**About this exercise:** Reproduce, without alteration, every line of the data; exclude the images.

**Material shown:**
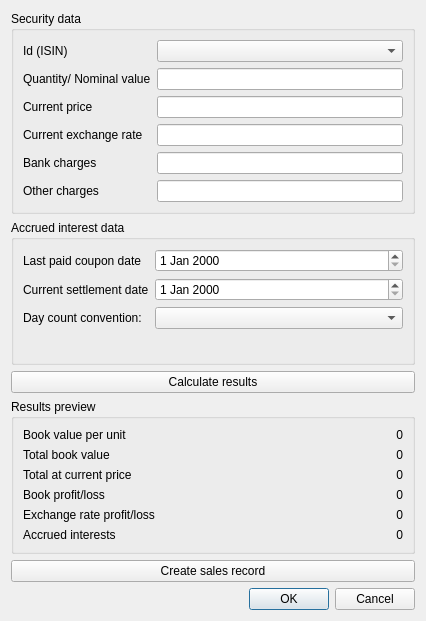
Old version of the form report/accounting/portfolioAccounting/ch.banana.portfolio.accounting.calc.sales.data.dialog.ui in the repository BananaAccounting/Universal.
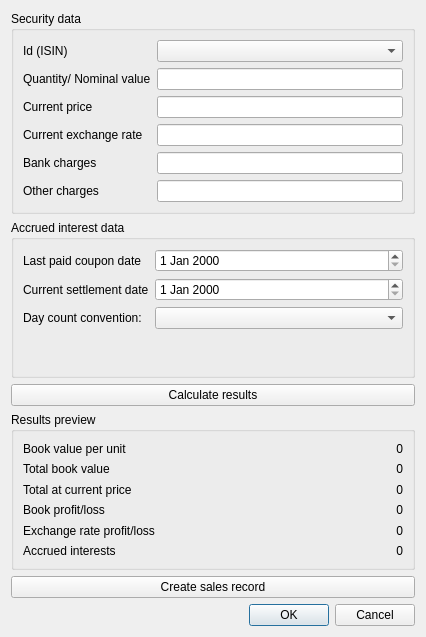
New version of the form.

What changed in the file:
```diff
--- a/report/accounting/portfolioAccounting/ch.banana.portfolio.accounting.calc.sales.data.dialog.ui
+++ b/report/accounting/portfolioAccounting/ch.banana.portfolio.accounting.calc.sales.data.dialog.ui
@@ -7,7 +7,7 @@
     <x>0</x>
     <y>0</y>
     <width>426</width>
-    <height>621</height>
+    <height>637</height>
    </rect>
   </property>
   <property name="windowTitle">
@@ -30,6 +30,9 @@
      <property name="title">
       <string>Accrued interest data</string>
      </property>
+     <property name="flat">
+      <bool>false</bool>
+     </property>
      <layout class="QFormLayout" name="formLayout">
       <item row="0" column="0">
        <widget class="QLabel" name="lastCouponDate_label">
```
Left out of the diff: 14 changed lines with no effect on the pictures.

**Response below:**
Old version of the form report/accounting/portfolioAccounting/ch.banana.portfolio.accounting.calc.sales.data.dialog.ui in the repository BananaAccounting/Universal.
New version of the form.

What changed in the file:
```diff
--- a/report/accounting/portfolioAccounting/ch.banana.portfolio.accounting.calc.sales.data.dialog.ui
+++ b/report/accounting/portfolioAccounting/ch.banana.portfolio.accounting.calc.sales.data.dialog.ui
@@ -7,7 +7,7 @@
     <x>0</x>
     <y>0</y>
     <width>426</width>
-    <height>621</height>
+    <height>637</height>
    </rect>
   </property>
   <property name="windowTitle">
@@ -30,6 +30,9 @@
      <property name="title">
       <string>Accrued interest data</string>
      </property>
+     <property name="flat">
+      <bool>false</bool>
+     </property>
      <layout class="QFormLayout" name="formLayout">
       <item row="0" column="0">
        <widget class="QLabel" name="lastCouponDate_label">
```
Left out of the diff: 14 changed lines with no effect on the pictures.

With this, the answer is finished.